The next day we had planned to sail the 60 miles to Porto, but left too late on a misty, damp morning, into a strong headwind. After 12 hours of very slow progress, tacking into the wind, we had only got half way, so with the crew threatening mutiny we diverted to Viana do Castelo, our first stop in Portugal. By then it was dark so we had been maintaining a close look out for the floats marking lobster pots, of which there are many within a mile or two of land all down the coastline, hard to tell in the dark what was a gull sitting on the sea (these would fly off at the last minute) and what was a float (attached to a line which could get tangled around the propeller). It is always challenging, but exciting, coming into an unfamiliar harbour at night. We weaved around the outgoing fishing boats, trying to work out which are the lights that mark the safe passage in to the harbour, keeping the red flashing buoys to port and the green ones to starboard, then up the river to the marina, arriving at 11pm. We speedily changed our courtesy flag from Spanish to Portuguese and hoped that no one had noticed that we had the wrong flag up. Of course Viana do Castelo was charming so we had to stay a day. We explored the narrow streets of the old town and the Praca de Republica with stone fountain, surrounded by town hall and church. We climbed the 2km of stone steps to the top of the hill crowned by the Basilica de Santa Luzia, with great views of the town, river Lima, coast and beaches below.
The next day we left early on a beautiful still, clear morning, slipping out past the silent town as the sun started to rise. With a steady wind behind us we arrived in Porto by 2pm and entered the river Douro in a strong wind. It was hot, sunny and had an exotic feel with palm trees lining the banks, dodging the numerous little boats anchored in the river entrance with people fishing, in the distance the colourful orange, cream and ochre houses, domes and bell-towers stacked up on the heights of the Ribeiro area of Porto. We were met by a RIB from the new marina who guided us around the shallows in the river into the marina. It has only been in the last few years that you can berth so near to Porto, as before this shallows and shifting sand banks made entry to the river hazardous. Now the sand banks have been dredged and new breakwaters build at the entrance to the river, and a new and very welcoming marina built (they even bring free bread rolls to your boat in the morning!). We walked along the wooden walkway on the south bank of the river into Porto, past the vibrant and picturesque area of Vila Nova de Gaia where the port wine lodges and warehouses are, to cross into Porto by the busy Ponte de Dom Luis I iron bridge (designed by one of Eiffel’s students). The next day we met son-in-law Charlie’s sister Tess for lunch; she’s been travelling around Europe for the last two months and Porto was her last stop before returning to Bristol. We did a few hours sightseeing in Porto and bought some bottles of port.

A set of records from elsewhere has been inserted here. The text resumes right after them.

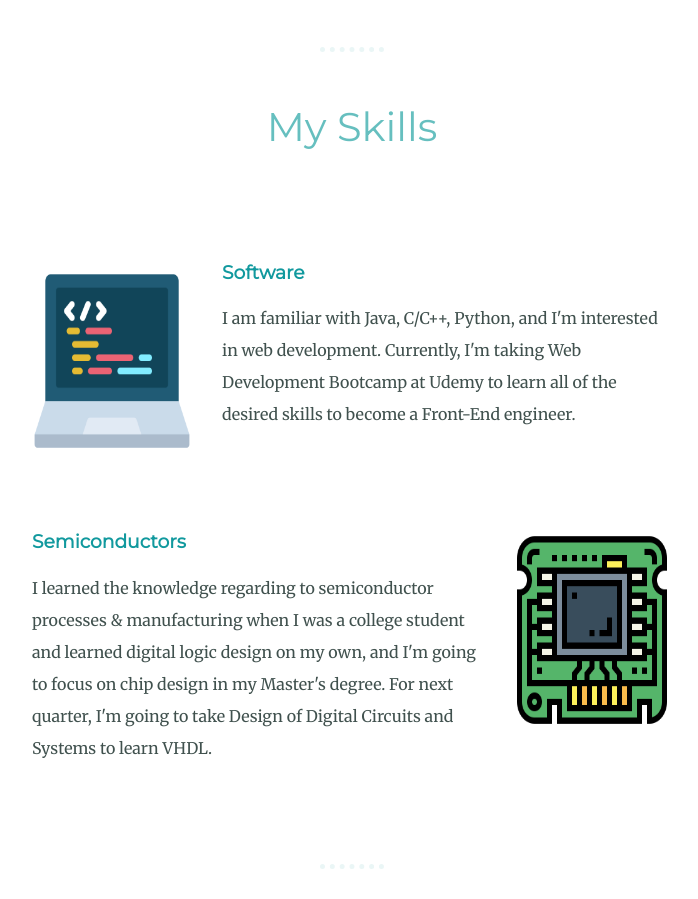
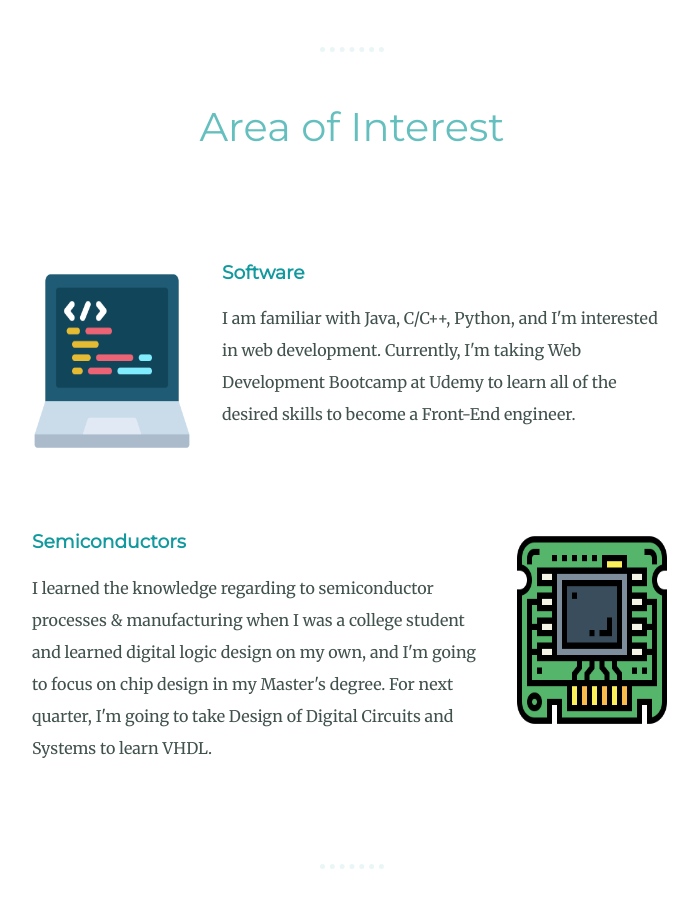
Before and after one commit to Morris199786/Personal-Website, a plain HTML site: page index.html in a window 1280 px wide. Shown: the part 1402-2301 px from the top of the page, without its empty margins (288-986 px from the left). Drawn offline with Linux system fonts and the light colour scheme.

Commit message:
Update index.html

```diff
--- a/index.html
+++ b/index.html
@@ -36,7 +36,7 @@
       <hr>
 
       <div class="skills">
-        <h2>My Skills</h2>
+        <h2>Area of Interest</h2>
 
         <div class="skill-row">
           <img class="programming-img" src="images/programming.png" alt="">
```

It felt sad to leave Porto after such a brief stop there, but we needed to push on south. So we had a 160mile overnight sail aiming for Lisbon. We almost made it but by the second evening decided to divert to Cascais, a couple of hours before Lisbon itself. And we’re glad we did, it’s very pleasant and relaxing here. More in my next post.